Try it —
Could you repeat all of the entries exactly, leaving out any pictures?

** Data records follows **

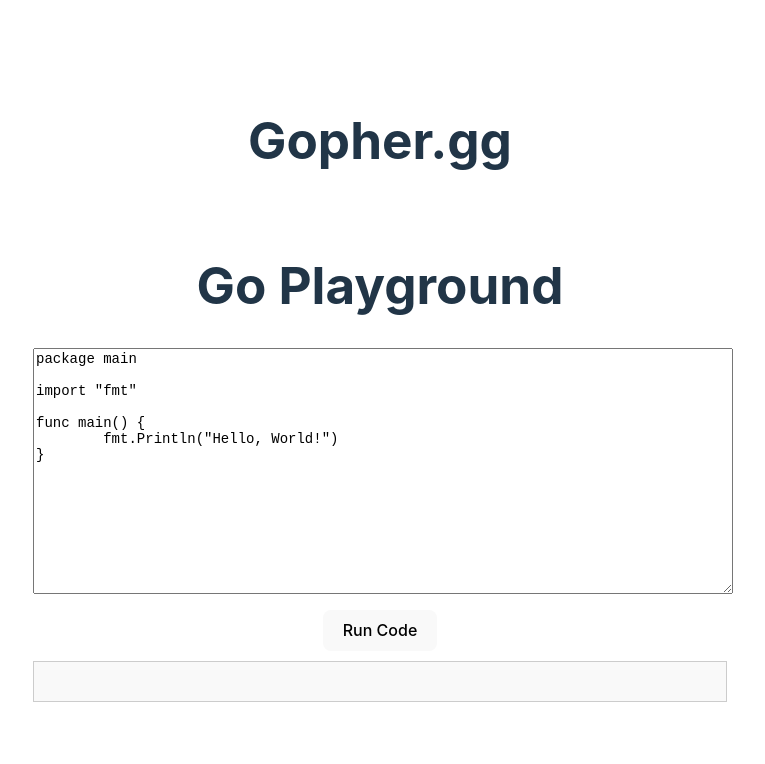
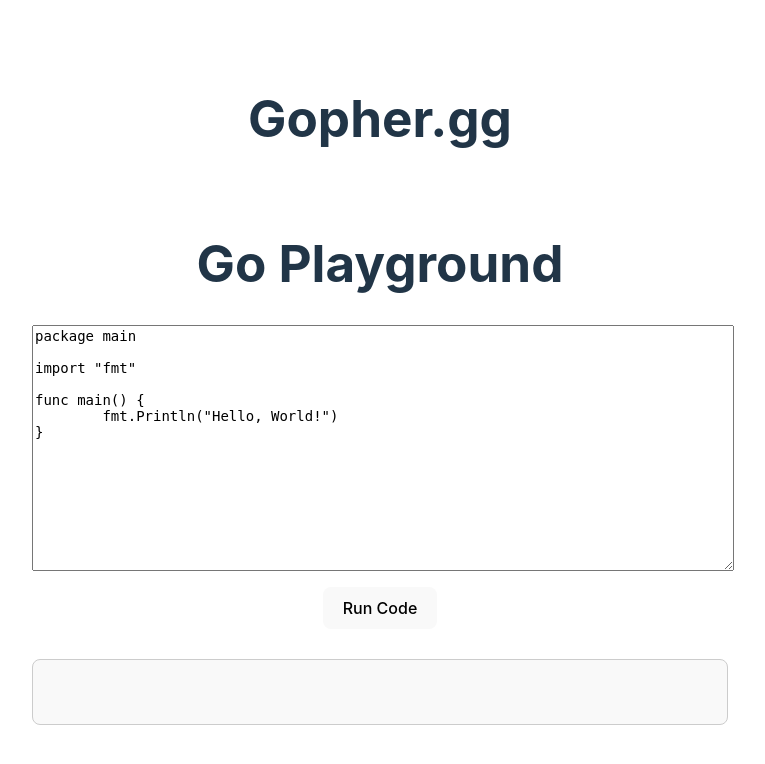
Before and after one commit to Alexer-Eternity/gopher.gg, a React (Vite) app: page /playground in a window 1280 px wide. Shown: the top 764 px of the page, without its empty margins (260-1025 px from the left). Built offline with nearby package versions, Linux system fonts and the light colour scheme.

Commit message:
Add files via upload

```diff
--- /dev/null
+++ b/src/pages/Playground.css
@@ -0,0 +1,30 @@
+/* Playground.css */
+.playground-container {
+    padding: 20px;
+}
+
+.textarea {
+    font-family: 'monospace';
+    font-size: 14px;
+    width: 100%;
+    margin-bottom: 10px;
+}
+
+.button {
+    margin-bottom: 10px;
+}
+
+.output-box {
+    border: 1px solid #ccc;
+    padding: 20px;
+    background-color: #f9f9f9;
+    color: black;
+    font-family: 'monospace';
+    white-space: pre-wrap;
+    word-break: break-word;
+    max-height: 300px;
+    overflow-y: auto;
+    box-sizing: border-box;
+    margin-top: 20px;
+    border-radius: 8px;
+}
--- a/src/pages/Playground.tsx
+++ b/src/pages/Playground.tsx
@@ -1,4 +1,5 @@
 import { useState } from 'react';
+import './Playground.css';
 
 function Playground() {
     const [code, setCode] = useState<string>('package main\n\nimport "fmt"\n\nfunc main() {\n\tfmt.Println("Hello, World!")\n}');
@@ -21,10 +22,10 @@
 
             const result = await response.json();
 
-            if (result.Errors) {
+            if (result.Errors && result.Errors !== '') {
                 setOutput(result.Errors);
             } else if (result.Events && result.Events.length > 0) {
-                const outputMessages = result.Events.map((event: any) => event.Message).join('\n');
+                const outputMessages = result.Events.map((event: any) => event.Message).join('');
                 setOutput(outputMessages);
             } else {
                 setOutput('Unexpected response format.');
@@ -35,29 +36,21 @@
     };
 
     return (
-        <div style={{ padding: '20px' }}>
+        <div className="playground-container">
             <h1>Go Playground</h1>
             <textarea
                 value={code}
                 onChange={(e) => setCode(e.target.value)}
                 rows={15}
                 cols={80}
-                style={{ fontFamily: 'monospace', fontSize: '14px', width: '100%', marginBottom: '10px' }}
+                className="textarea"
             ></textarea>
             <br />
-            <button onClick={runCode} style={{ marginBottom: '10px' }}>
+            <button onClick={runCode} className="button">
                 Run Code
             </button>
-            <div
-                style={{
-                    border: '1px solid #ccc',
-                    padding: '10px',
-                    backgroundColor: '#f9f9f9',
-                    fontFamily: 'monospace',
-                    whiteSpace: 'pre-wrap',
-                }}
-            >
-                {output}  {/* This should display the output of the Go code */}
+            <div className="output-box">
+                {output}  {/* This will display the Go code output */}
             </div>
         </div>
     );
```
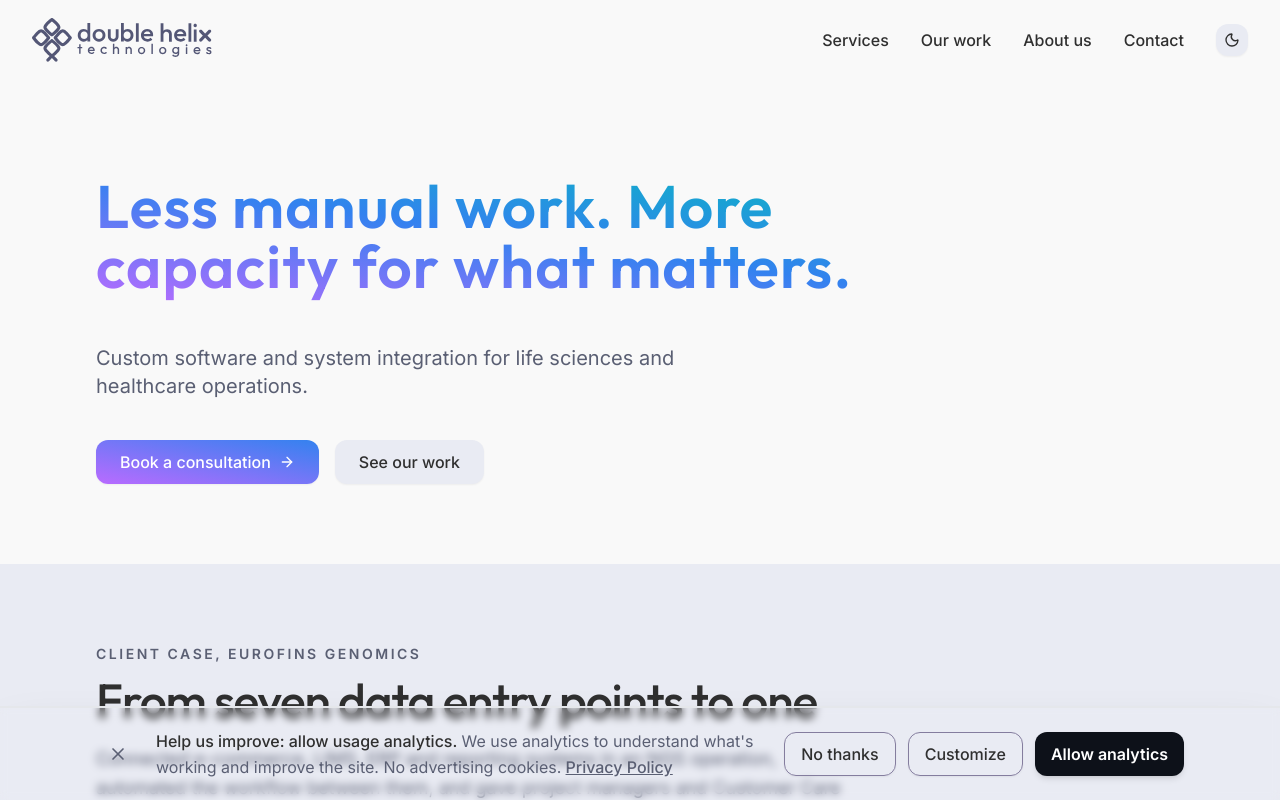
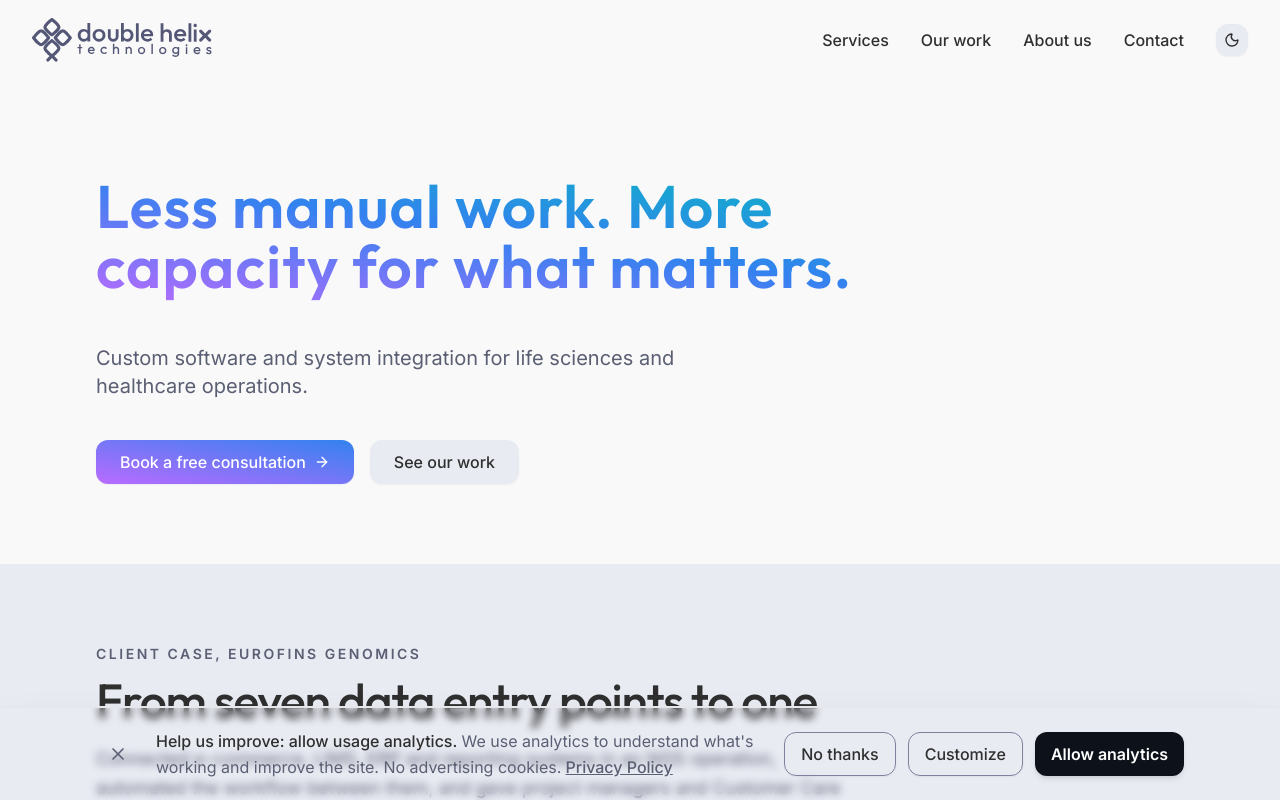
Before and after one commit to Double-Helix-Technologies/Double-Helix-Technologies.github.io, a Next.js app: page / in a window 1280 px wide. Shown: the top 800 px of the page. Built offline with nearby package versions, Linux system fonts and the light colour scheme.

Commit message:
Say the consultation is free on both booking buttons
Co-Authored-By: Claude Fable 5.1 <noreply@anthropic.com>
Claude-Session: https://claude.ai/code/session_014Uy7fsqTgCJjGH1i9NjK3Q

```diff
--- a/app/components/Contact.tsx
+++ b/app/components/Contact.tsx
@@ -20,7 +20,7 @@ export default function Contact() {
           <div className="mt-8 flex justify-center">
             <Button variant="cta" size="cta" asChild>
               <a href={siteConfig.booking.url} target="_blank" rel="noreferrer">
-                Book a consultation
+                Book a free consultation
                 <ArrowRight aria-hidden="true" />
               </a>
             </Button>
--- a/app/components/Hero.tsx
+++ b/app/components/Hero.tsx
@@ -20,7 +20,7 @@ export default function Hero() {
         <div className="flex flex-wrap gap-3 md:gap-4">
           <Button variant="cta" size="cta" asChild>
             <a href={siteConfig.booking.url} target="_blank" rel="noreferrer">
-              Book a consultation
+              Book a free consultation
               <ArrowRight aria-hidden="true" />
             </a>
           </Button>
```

** End of Data records **

Expected answer —
Before and after one commit to Alexer-Eternity/gopher.gg, a React (Vite) app: page /playground in a window 1280 px wide. Shown: the top 764 px of the page, without its empty margins (260-1025 px from the left). Built offline with nearby package versions, Linux system fonts and the light colour scheme.

Commit message:
Add files via upload

```diff
--- /dev/null
+++ b/src/pages/Playground.css
@@ -0,0 +1,30 @@
+/* Playground.css */
+.playground-container {
+    padding: 20px;
+}
+
+.textarea {
+    font-family: 'monospace';
+    font-size: 14px;
+    width: 100%;
+    margin-bottom: 10px;
+}
+
+.button {
+    margin-bottom: 10px;
+}
+
+.output-box {
+    border: 1px solid #ccc;
+    padding: 20px;
+    background-color: #f9f9f9;
+    color: black;
+    font-family: 'monospace';
+    white-space: pre-wrap;
+    word-break: break-word;
+    max-height: 300px;
+    overflow-y: auto;
+    box-sizing: border-box;
+    margin-top: 20px;
+    border-radius: 8px;
+}
--- a/src/pages/Playground.tsx
+++ b/src/pages/Playground.tsx
@@ -1,4 +1,5 @@
 import { useState } from 'react';
+import './Playground.css';
 
 function Playground() {
     const [code, setCode] = useState<string>('package main\n\nimport "fmt"\n\nfunc main() {\n\tfmt.Println("Hello, World!")\n}');
@@ -21,10 +22,10 @@
 
             const result = await response.json();
 
-            if (result.Errors) {
+            if (result.Errors && result.Errors !== '') {
                 setOutput(result.Errors);
             } else if (result.Events && result.Events.length > 0) {
-                const outputMessages = result.Events.map((event: any) => event.Message).join('\n');
+                const outputMessages = result.Events.map((event: any) => event.Message).join('');
                 setOutput(outputMessages);
             } else {
                 setOutput('Unexpected response format.');
@@ -35,29 +36,21 @@
     };
 
     return (
-        <div style={{ padding: '20px' }}>
+        <div className="playground-container">
             <h1>Go Playground</h1>
             <textarea
                 value={code}
                 onChange={(e) => setCode(e.target.value)}
                 rows={15}
                 cols={80}
-                style={{ fontFamily: 'monospace', fontSize: '14px', width: '100%', marginBottom: '10px' }}
+                className="textarea"
             ></textarea>
             <br />
-            <button onClick={runCode} style={{ marginBottom: '10px' }}>
+            <button onClick={runCode} className="button">
                 Run Code
             </button>
-            <div
-                style={{
-                    border: '1px solid #ccc',
-                    padding: '10px',
-                    backgroundColor: '#f9f9f9',
-                    fontFamily: 'monospace',
-                    whiteSpace: 'pre-wrap',
-                }}
-            >
-                {output}  {/* This should display the output of the Go code */}
+            <div className="output-box">
+                {output}  {/* This will display the Go code output */}
             </div>
         </div>
     );
```
Before and after one commit to Double-Helix-Technologies/Double-Helix-Technologies.github.io, a Next.js app: page / in a window 1280 px wide. Shown: the top 800 px of the page. Built offline with nearby package versions, Linux system fonts and the light colour scheme.

Commit message:
Say the consultation is free on both booking buttons
Co-Authored-By: Claude Fable 5.1 <noreply@anthropic.com>
Claude-Session: https://claude.ai/code/session_014Uy7fsqTgCJjGH1i9NjK3Q

```diff
--- a/app/components/Contact.tsx
+++ b/app/components/Contact.tsx
@@ -20,7 +20,7 @@ export default function Contact() {
           <div className="mt-8 flex justify-center">
             <Button variant="cta" size="cta" asChild>
               <a href={siteConfig.booking.url} target="_blank" rel="noreferrer">
-                Book a consultation
+                Book a free consultation
                 <ArrowRight aria-hidden="true" />
               </a>
             </Button>
--- a/app/components/Hero.tsx
+++ b/app/components/Hero.tsx
@@ -20,7 +20,7 @@ export default function Hero() {
         <div className="flex flex-wrap gap-3 md:gap-4">
           <Button variant="cta" size="cta" asChild>
             <a href={siteConfig.booking.url} target="_blank" rel="noreferrer">
-              Book a consultation
+              Book a free consultation
               <ArrowRight aria-hidden="true" />
             </a>
           </Button>
```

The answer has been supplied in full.